## Task item
Could you copy each line of the entries that contains "sostiene"?

Records contained in a dataset:
★ ★ ★ ★ ★

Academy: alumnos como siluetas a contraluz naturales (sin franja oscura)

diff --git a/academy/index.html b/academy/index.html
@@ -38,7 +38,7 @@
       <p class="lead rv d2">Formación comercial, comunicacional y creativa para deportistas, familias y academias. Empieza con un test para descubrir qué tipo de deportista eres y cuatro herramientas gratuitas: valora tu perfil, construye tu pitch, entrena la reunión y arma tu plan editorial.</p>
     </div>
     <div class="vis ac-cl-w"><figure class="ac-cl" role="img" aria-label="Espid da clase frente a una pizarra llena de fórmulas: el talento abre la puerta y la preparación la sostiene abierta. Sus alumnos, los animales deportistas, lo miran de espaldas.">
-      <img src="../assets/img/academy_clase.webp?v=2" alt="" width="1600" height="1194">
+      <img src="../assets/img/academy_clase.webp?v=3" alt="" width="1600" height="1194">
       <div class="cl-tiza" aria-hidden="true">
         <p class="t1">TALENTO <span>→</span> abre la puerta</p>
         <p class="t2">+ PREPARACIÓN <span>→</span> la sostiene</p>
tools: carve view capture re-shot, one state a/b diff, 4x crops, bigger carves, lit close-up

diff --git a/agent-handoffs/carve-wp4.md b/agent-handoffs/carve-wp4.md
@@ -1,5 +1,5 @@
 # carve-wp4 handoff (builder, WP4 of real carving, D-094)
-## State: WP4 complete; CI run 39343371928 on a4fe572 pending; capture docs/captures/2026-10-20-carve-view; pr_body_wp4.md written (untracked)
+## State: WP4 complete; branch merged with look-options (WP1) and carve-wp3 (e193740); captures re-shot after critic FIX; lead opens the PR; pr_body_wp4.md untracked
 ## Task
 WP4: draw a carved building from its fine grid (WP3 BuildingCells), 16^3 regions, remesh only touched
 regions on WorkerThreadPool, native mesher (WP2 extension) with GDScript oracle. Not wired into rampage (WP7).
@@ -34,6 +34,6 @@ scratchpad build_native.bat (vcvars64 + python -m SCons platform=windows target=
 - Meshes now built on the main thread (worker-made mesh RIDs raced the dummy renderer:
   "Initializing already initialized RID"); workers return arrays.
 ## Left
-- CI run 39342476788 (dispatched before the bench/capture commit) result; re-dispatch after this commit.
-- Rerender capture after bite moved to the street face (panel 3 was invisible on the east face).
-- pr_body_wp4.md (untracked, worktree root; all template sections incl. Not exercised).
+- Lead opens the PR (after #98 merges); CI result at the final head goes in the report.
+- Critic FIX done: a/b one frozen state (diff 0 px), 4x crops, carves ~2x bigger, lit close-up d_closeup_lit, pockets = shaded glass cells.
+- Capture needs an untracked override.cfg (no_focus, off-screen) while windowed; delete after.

★ ★ ★ ★ ★

## Output
     <div class="vis ac-cl-w"><figure class="ac-cl" role="img" aria-label="Espid da clase frente a una pizarra llena de fórmulas: el talento abre la puerta y la preparación la sostiene abierta. Sus alumnos, los animales deportistas, lo miran de espaldas.">
         <p class="t2">+ PREPARACIÓN <span>→</span> la sostiene</p>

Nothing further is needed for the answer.